Apps escape from screens. The app paradigm of bite-sized software is replicated outside of smartphones: it can be found on the watch, desktop, car, TV, browser, and in the home. The nature of apps is changing too. From yesterday’s traditional app like Angry Birds (where the value is delivered by the app itself), we’ve moved to the companion app. In Honeywell’s thermostat-controlling Lyric app, the value is in the device, and the app is just the remote control. [tweetable]The value in tomorrow’s apps will come from making sense of data[/tweetable]. Apps like Apple Health process triggers and signals across devices, sensors and APIs. As a consequence, data developers and data platforms will soon be king.
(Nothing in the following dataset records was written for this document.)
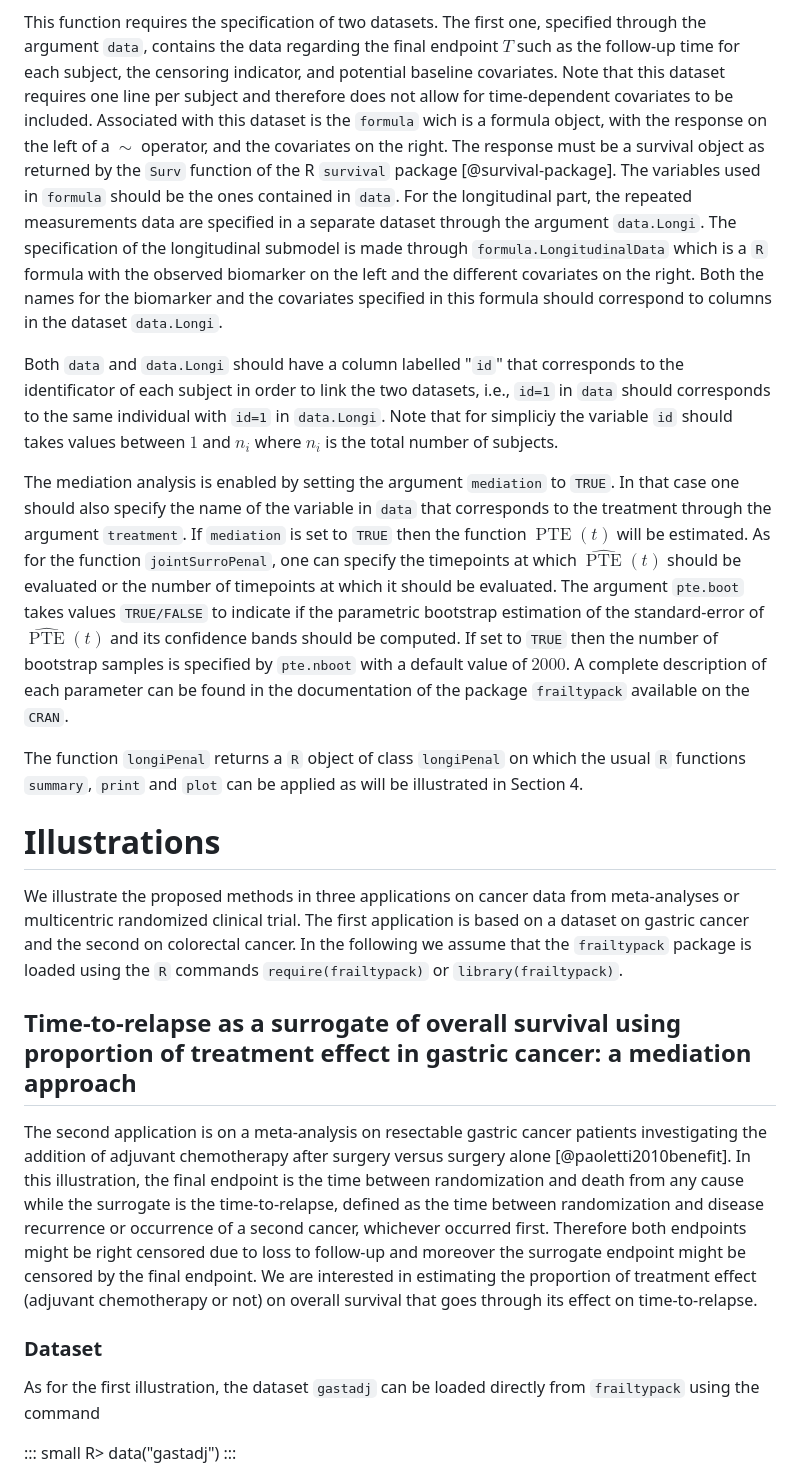
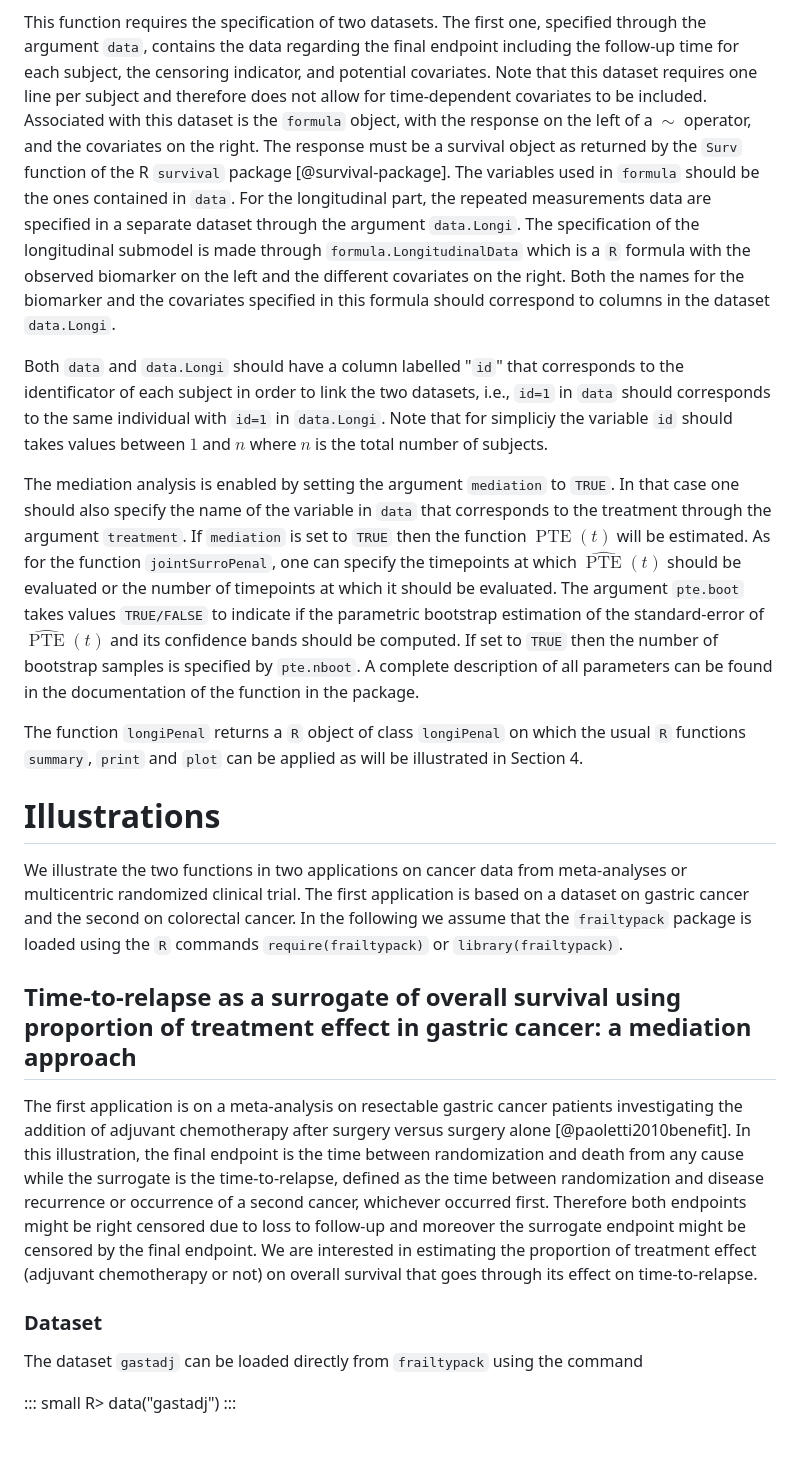
Before and after one commit to quentin-lc/frailtypack, a Markdown page: paper/paper.md, the part around the change printed below. Drawn GitHub-style; blank space fills up the shorter version.

```diff
--- a/paper/paper.md
+++ b/paper/paper.md
@@ -142,11 +139,11 @@ values given to each parameters are the default values):
 
 This function requires the specification of two datasets. The first one,
 specified through the argument `data`, contains the data regarding the
-final endpoint $T$ such as the follow-up time for each subject, the
-censoring indicator, and potential baseline covariates. Note that this
+final endpoint including the follow-up time for each subject, the
+censoring indicator, and potential covariates. Note that this
 dataset requires one line per subject and therefore does not allow for
 time-dependent covariates to be included. Associated with this dataset
-is the `formula` wich is a formula object, with the response on the left
+is the `formula` object, with the response on the left
 of a $\sim$ operator, and the covariates on the right. The response must
 be a survival object as returned by the `Surv` function of the R
 `survival` package [@survival-package]. The variables used in `formula`
@@ -163,7 +160,7 @@ Both `data` and `data.Longi` should have a column labelled "`id`" that
 corresponds to the identificator of each subject in order to link the
 two datasets, i.e., `id=1` in `data` should corresponds to the same
 individual with `id=1` in `data.Longi`. Note that for simpliciy the
-variable `id` should takes values between $1$ and $n_i$ where $n_i$ is
+variable `id` should takes values between $1$ and $n$ where $n$ is
 the total number of subjects.
 
 The mediation analysis is enabled by setting the argument `mediation` to
@@ -177,9 +174,9 @@ timepoints at which it should be evaluated. The argument `pte.boot`
 takes values `TRUE/FALSE` to indicate if the parametric bootstrap
 estimation of the standard-error of $\hat{\operatorname{PTE}}(t)$ and its
 confidence bands should be computed. If set to `TRUE` then the number of
-bootstrap samples is specified by `pte.nboot` with a default value of
-$2000$. A complete description of each parameter can be found in the
-documentation of the package `frailtypack` available on the `CRAN`.
+bootstrap samples is specified by `pte.nboot`.
+A complete description of all parameters can be found in the documentation of the
+function in the package.
 
 The function `longiPenal` returns a `R` object of class `longiPenal` on
 which the usual `R` functions `summary`, `print` and `plot` can be
@@ -187,7 +184,7 @@ applied as will be illustrated in Section 4.
 
 # Illustrations
 
-We illustrate the proposed methods in three applications on cancer data
+We illustrate the two functions in two applications on cancer data
 from meta-analyses or multicentric randomized clinical trial. The first
 application is based on a dataset on gastric cancer and the second on
 colorectal cancer. In the following we assume that the `frailtypack`
@@ -196,7 +193,7 @@ package is loaded using the `R` commands `require(frailtypack)` or
 
 ## Time-to-relapse as a surrogate of overall survival using proportion of treatment effect in gastric cancer: a mediation approach
 
-The second application is on a meta-analysis on resectable gastric
+The first application is on a meta-analysis on resectable gastric
 cancer patients investigating the addition of adjuvant chemotherapy
 after surgery versus surgery alone [@paoletti2010benefit]. In this
 illustration, the final endpoint is the time between randomization and
@@ -211,8 +208,7 @@ time-to-relapse.
 
 ### Dataset
 
-As for the first illustration, the dataset `gastadj` can be loaded
-directly from `frailtypack` using the command
+The dataset `gastadj` can be loaded directly from `frailtypack` using the command
 
 ::: small
     R>  data("gastadj")
```
Also changed, not shown: other parts of paper/paper.md (+12 -19 lines).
Platforms escape from mobile. What’s the future of mobile platforms, given the stalemate in platform wars and the evolution to data-centric apps that moves the focus away from mobile OS? Mobile ecosystems like Android and iOS move to the Internet of Things in force, fully leveraging their developer and user bases to gain traction fast across all major IoT verticals. Others like e-commerce players are following in their footsteps, attracting devs with distribution capability and engaged users. Here’s the billion dollar question then: [tweetable]will the network effects from mobile carry over to IoT[/tweetable]? Will the mobile platform duopoly be sustained in IoT? In the future, IoT device selection by consumers and enterprises will be determined by “will it work with my existing services and devices”. We predicted this as early as 2010. In the 2012 edition of the Megatrends report, we talked about the evolving meaning of convergence. From converged networks, to converged devices, to experience roaming. That prediction is now playing out in full.

Download the full Developer Megatrends H1 2015 here.